▶ EXERCISE INSTRUCTIONS
Your answer should consist only of the records, copied exactly, with the images removed.

________________________

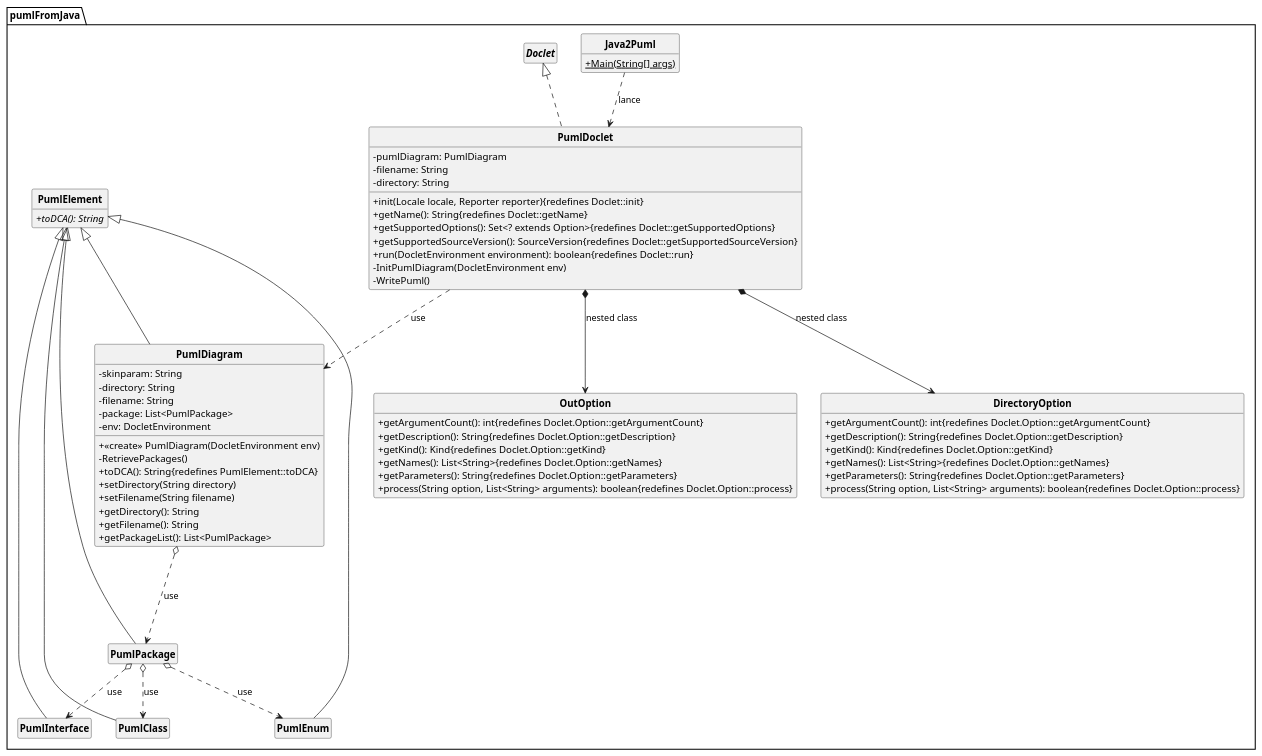
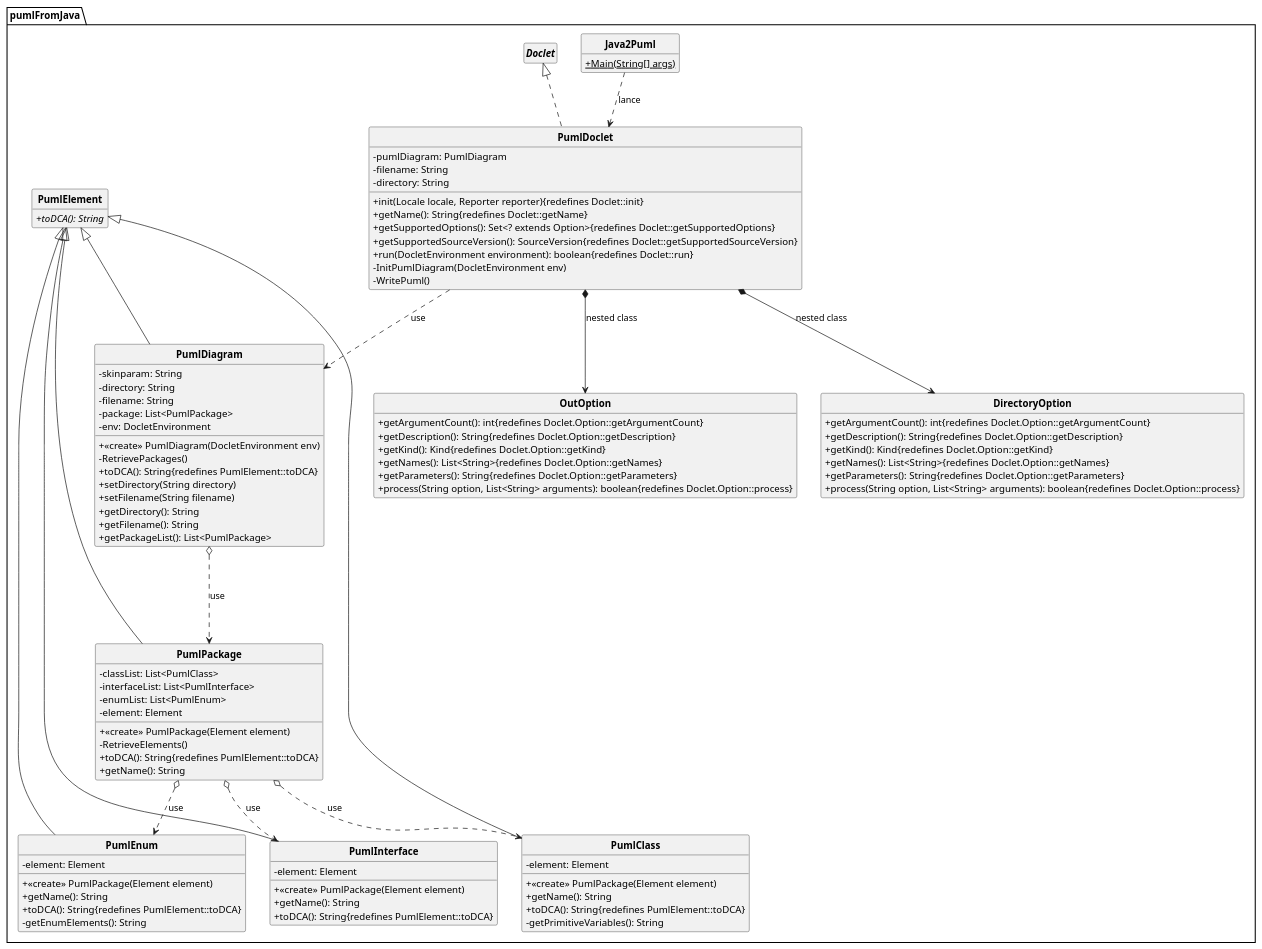
The diagram in uml/DCC API.puml (Lykomonix/API-JAVAtoPUML), drawn with PlantUML before and after one commit.

Commit message:
[*] fin du DCC API

```diff
--- a/uml/DCC API.puml
+++ b/uml/DCC API.puml
@@ -1,98 +1,122 @@
 @startuml
 
 skinparam style strictuml
 skinparam classAttributeIconSize 0
 skinparam classFontStyle Bold
 hide empty members
 
 Package "pumlFromJava" {
 
 class Java2Puml
 {
     + {static} Main(String[] args)
 }
 
 class PumlDoclet implements Doclet
 {
     -pumlDiagram: PumlDiagram
     -filename: String
     -directory: String
     + init(Locale locale, Reporter reporter){redefines Doclet::init}
     + getName(): String{redefines Doclet::getName}
     + getSupportedOptions(): Set<? extends Option>{redefines Doclet::getSupportedOptions}
     + getSupportedSourceVersion(): SourceVersion{redefines Doclet::getSupportedSourceVersion}
     + run(DocletEnvironment environment): boolean{redefines Doclet::run}
     - InitPumlDiagram(DocletEnvironment env)
     - WritePuml()
 }
 
 class OutOption implements Doclet.Option
 {
     + getArgumentCount(): int{redefines Doclet.Option::getArgumentCount}
     + getDescription(): String{redefines Doclet.Option::getDescription}
     + getKind(): Kind{redefines Doclet.Option::getKind}
     + getNames(): List<String>{redefines Doclet.Option::getNames}
     + getParameters(): String{redefines Doclet.Option::getParameters}
     + process(String option, List<String> arguments): boolean{redefines Doclet.Option::process}
 }
 
 class DirectoryOption implements Doclet.Option
 {
     + getArgumentCount(): int{redefines Doclet.Option::getArgumentCount}
     + getDescription(): String{redefines Doclet.Option::getDescription}
     + getKind(): Kind{redefines Doclet.Option::getKind}
     + getNames(): List<String>{redefines Doclet.Option::getNames}
     + getParameters(): String{redefines Doclet.Option::getParameters}
     + process(String option, List<String> arguments): boolean{redefines Doclet.Option::process}
 
 }
 
 class PumlElement
 {
     +toDCA(): String{abstract}
 }
 
 class PumlDiagram extends PumlElement
 {
     - skinparam: String
     - directory: String
     - filename: String
     - package: List<PumlPackage>
     - env: DocletEnvironment
     + <<create>> PumlDiagram(DocletEnvironment env)
     - RetrievePackages()
     + toDCA(): String{redefines PumlElement::toDCA}
     + setDirectory(String directory)
     + setFilename(String filename)
     + getDirectory(): String
     + getFilename(): String
     + getPackageList(): List<PumlPackage>
 }
 
+class PumlPackage extends PumlElement
+{
+    - classList: List<PumlClass>
+    - interfaceList: List<PumlInterface>
+    - enumList: List<PumlEnum>
+    - element: Element
+    + <<create>> PumlPackage(Element element)
+    - RetrieveElements()
+    + toDCA(): String{redefines PumlElement::toDCA}
+    + getName(): String
+}
+
 class PumlClass extends PumlElement
 {
+    - element: Element
+    + <<create>> PumlPackage(Element element)
+    + getName(): String
+    + toDCA(): String{redefines PumlElement::toDCA}
+    - getPrimitiveVariables(): String
 }
 
 class PumlEnum extends PumlElement
 {
+    - element: Element
+    + <<create>> PumlPackage(Element element)
+    + getName(): String
+    + toDCA(): String{redefines PumlElement::toDCA}
+    - getEnumElements(): String
 }
 
 class PumlInterface extends PumlElement
 {
+    - element: Element
+    + <<create>> PumlPackage(Element element)
+    + getName(): String
+    + toDCA(): String{redefines PumlElement::toDCA}
 }
 
-class PumlPackage extends PumlElement
-{
-}
+
 
 PumlDoclet ..> PumlDiagram : use
 Java2Puml ..> PumlDoclet : lance
 PumlDiagram o...> PumlPackage : use
 PumlPackage o..> PumlClass : use
 PumlPackage o..> PumlInterface : use
 PumlPackage o..> PumlEnum : use
 PumlDoclet *--> OutOption : nested class
 PumlDoclet *--> DirectoryOption : nested class
 }
 
 @enduml
```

________________________

▶ EXPECTED ANSWER
The diagram in uml/DCC API.puml (Lykomonix/API-JAVAtoPUML), drawn with PlantUML before and after one commit.

Commit message:
[*] fin du DCC API

```diff
--- a/uml/DCC API.puml
+++ b/uml/DCC API.puml
@@ -1,98 +1,122 @@
 @startuml
 
 skinparam style strictuml
 skinparam classAttributeIconSize 0
 skinparam classFontStyle Bold
 hide empty members
 
 Package "pumlFromJava" {
 
 class Java2Puml
 {
     + {static} Main(String[] args)
 }
 
 class PumlDoclet implements Doclet
 {
     -pumlDiagram: PumlDiagram
     -filename: String
     -directory: String
     + init(Locale locale, Reporter reporter){redefines Doclet::init}
     + getName(): String{redefines Doclet::getName}
     + getSupportedOptions(): Set<? extends Option>{redefines Doclet::getSupportedOptions}
     + getSupportedSourceVersion(): SourceVersion{redefines Doclet::getSupportedSourceVersion}
     + run(DocletEnvironment environment): boolean{redefines Doclet::run}
     - InitPumlDiagram(DocletEnvironment env)
     - WritePuml()
 }
 
 class OutOption implements Doclet.Option
 {
     + getArgumentCount(): int{redefines Doclet.Option::getArgumentCount}
     + getDescription(): String{redefines Doclet.Option::getDescription}
     + getKind(): Kind{redefines Doclet.Option::getKind}
     + getNames(): List<String>{redefines Doclet.Option::getNames}
     + getParameters(): String{redefines Doclet.Option::getParameters}
     + process(String option, List<String> arguments): boolean{redefines Doclet.Option::process}
 }
 
 class DirectoryOption implements Doclet.Option
 {
     + getArgumentCount(): int{redefines Doclet.Option::getArgumentCount}
     + getDescription(): String{redefines Doclet.Option::getDescription}
     + getKind(): Kind{redefines Doclet.Option::getKind}
     + getNames(): List<String>{redefines Doclet.Option::getNames}
     + getParameters(): String{redefines Doclet.Option::getParameters}
     + process(String option, List<String> arguments): boolean{redefines Doclet.Option::process}
 
 }
 
 class PumlElement
 {
     +toDCA(): String{abstract}
 }
 
 class PumlDiagram extends PumlElement
 {
     - skinparam: String
     - directory: String
     - filename: String
     - package: List<PumlPackage>
     - env: DocletEnvironment
     + <<create>> PumlDiagram(DocletEnvironment env)
     - RetrievePackages()
     + toDCA(): String{redefines PumlElement::toDCA}
     + setDirectory(String directory)
     + setFilename(String filename)
     + getDirectory(): String
     + getFilename(): String
     + getPackageList(): List<PumlPackage>
 }
 
+class PumlPackage extends PumlElement
+{
+    - classList: List<PumlClass>
+    - interfaceList: List<PumlInterface>
+    - enumList: List<PumlEnum>
+    - element: Element
+    + <<create>> PumlPackage(Element element)
+    - RetrieveElements()
+    + toDCA(): String{redefines PumlElement::toDCA}
+    + getName(): String
+}
+
 class PumlClass extends PumlElement
 {
+    - element: Element
+    + <<create>> PumlPackage(Element element)
+    + getName(): String
+    + toDCA(): String{redefines PumlElement::toDCA}
+    - getPrimitiveVariables(): String
 }
 
 class PumlEnum extends PumlElement
 {
+    - element: Element
+    + <<create>> PumlPackage(Element element)
+    + getName(): String
+    + toDCA(): String{redefines PumlElement::toDCA}
+    - getEnumElements(): String
 }
 
 class PumlInterface extends PumlElement
 {
+    - element: Element
+    + <<create>> PumlPackage(Element element)
+    + getName(): String
+    + toDCA(): String{redefines PumlElement::toDCA}
 }
 
-class PumlPackage extends PumlElement
-{
-}
+
 
 PumlDoclet ..> PumlDiagram : use
 Java2Puml ..> PumlDoclet : lance
 PumlDiagram o...> PumlPackage : use
 PumlPackage o..> PumlClass : use
 PumlPackage o..> PumlInterface : use
 PumlPackage o..> PumlEnum : use
 PumlDoclet *--> OutOption : nested class
 PumlDoclet *--> DirectoryOption : nested class
 }
 
 @enduml
```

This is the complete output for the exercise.